The Federal Reserve is also...the primary federal supervision of state-member banks, sharing supervisory responsibilities with state supervisory agencies." (Kohn, 2008) Presently more than 870 state member banks hold assets totaling more than $1.5 trillion which represents approximately twelve percent of all commercial banks by number and approximately fourteen percent of all commercial bank assets. (Kohn, 2008; paraphrased) the Federal Reserve holds responsibility for consumer protection in the financial services sector which includes but is not limited to: "...writing and interpreting regulations to carry out many of the major consumer protection laws; reviewing bank compliance with regulations; investigation complaints from the public about compliance with consumer protection laws, and conducting community development activities." (Kohn, 2008; 1) Kohn addresses the "condition of banking supervised by the Federal Reserve and states that "bank holding companies (BHCs) experienced substantial deterioration in asset quality and earnings, largely attributable to the effects of the slowing residential housing market on the quality of mortgage and construction loans. The sharp rise in subprime delinquencies, moreover, adversely affected the securitization market and placed strains on the liquidity and capital of some of the largest BHCs as these institutions brought off-balance sheet exposures onto their books. Many of these institutions also recognized significant valuation write-downs on assets affected by this market volatility." (Kohn, 2008; 1)

Kohn states that when the "sizable write-downs and substantially higher provision s for loan losses are combined the result was a weaker profit for the banking holds companies in 2007 third quarter with overall losses stated at over $8 billion in the fourth quarter based on the preliminary data of the regulatory report." As the quality of mortgage loans weakened, "nonperforming assets also increased notably..." (Kohn, 2008) State member bank, according to Kohn "...entered the recent financial disturbance in sound condition, reporting strong earnings through the first half of 2007, and maintaining high capital rations." (2008) However, the state member banks did show an impact in terms of their profitability in the last half of 2007 "as state member banks increased loan loss provisions, reducing the aggregate return on average assets from 1.4% for the full year 2006 to 1.1% for 2007." (Kohn, 2008)

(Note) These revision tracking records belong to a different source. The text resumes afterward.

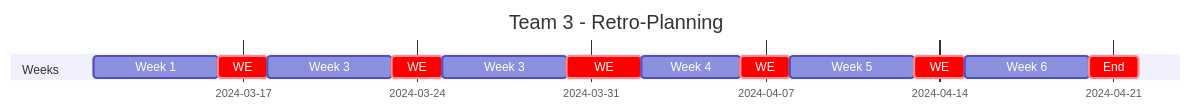
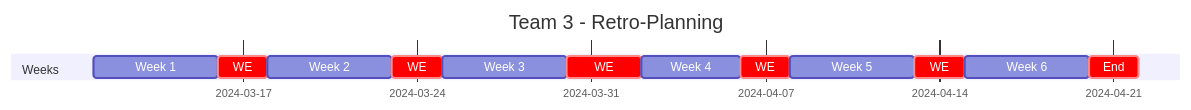
The first of 2 diagrams in Docs/Specifications/Functional-Specifications.md (algosup/2023-2024-project-4-sportshield-team-3), drawn with Mermaid before and after one commit. The commit also changed other lines of this file and 13 other files, not shown here.

````diff
--- a/Docs/Specifications/Functional-Specifications.md
+++ b/Docs/Specifications/Functional-Specifications.md
@@ -181,22 +196,22 @@
 ```mermaid
 ---
 displayMode: compact
 ---
 gantt
     title Team 3 - Retro-Planning
     dateFormat  YYYY-MM-DD
 
     section Weeks
     Week 1  :2024-03-11, 5d
     WE      :crit, 2024-03-16, 2d
-    Week 3  :2024-03-18, 5d
+    Week 2  :2024-03-18, 5d
     WE      :crit, 2024-03-23, 2d
     Week 3  :2024-03-25, 5d
     WE      :crit, 2024-03-30, 3d
     Week 4  :2024-04-02,4d
     WE      :crit, 2024-04-06, 2d
     Week 5  :2024-04-08, 5d
     WE      :crit, 2024-04-13, 2d
     Week 6  :2024-04-15, 5d
     End     :crit, 2024-04-20, 2d
 ```
````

Kohn states in his testimony that the largest challenges to the U.S. banking system has been residential mortgage lending practices as the banking industry has been significantly affected by the "sharp increases in sub-prime mortgage loan delinquencies and foreclosures over the past year..." (Kohn, 2008) Furthermore, an emerging area of difficulty has been the home equity lending in that "as… [END OF PREVIEW]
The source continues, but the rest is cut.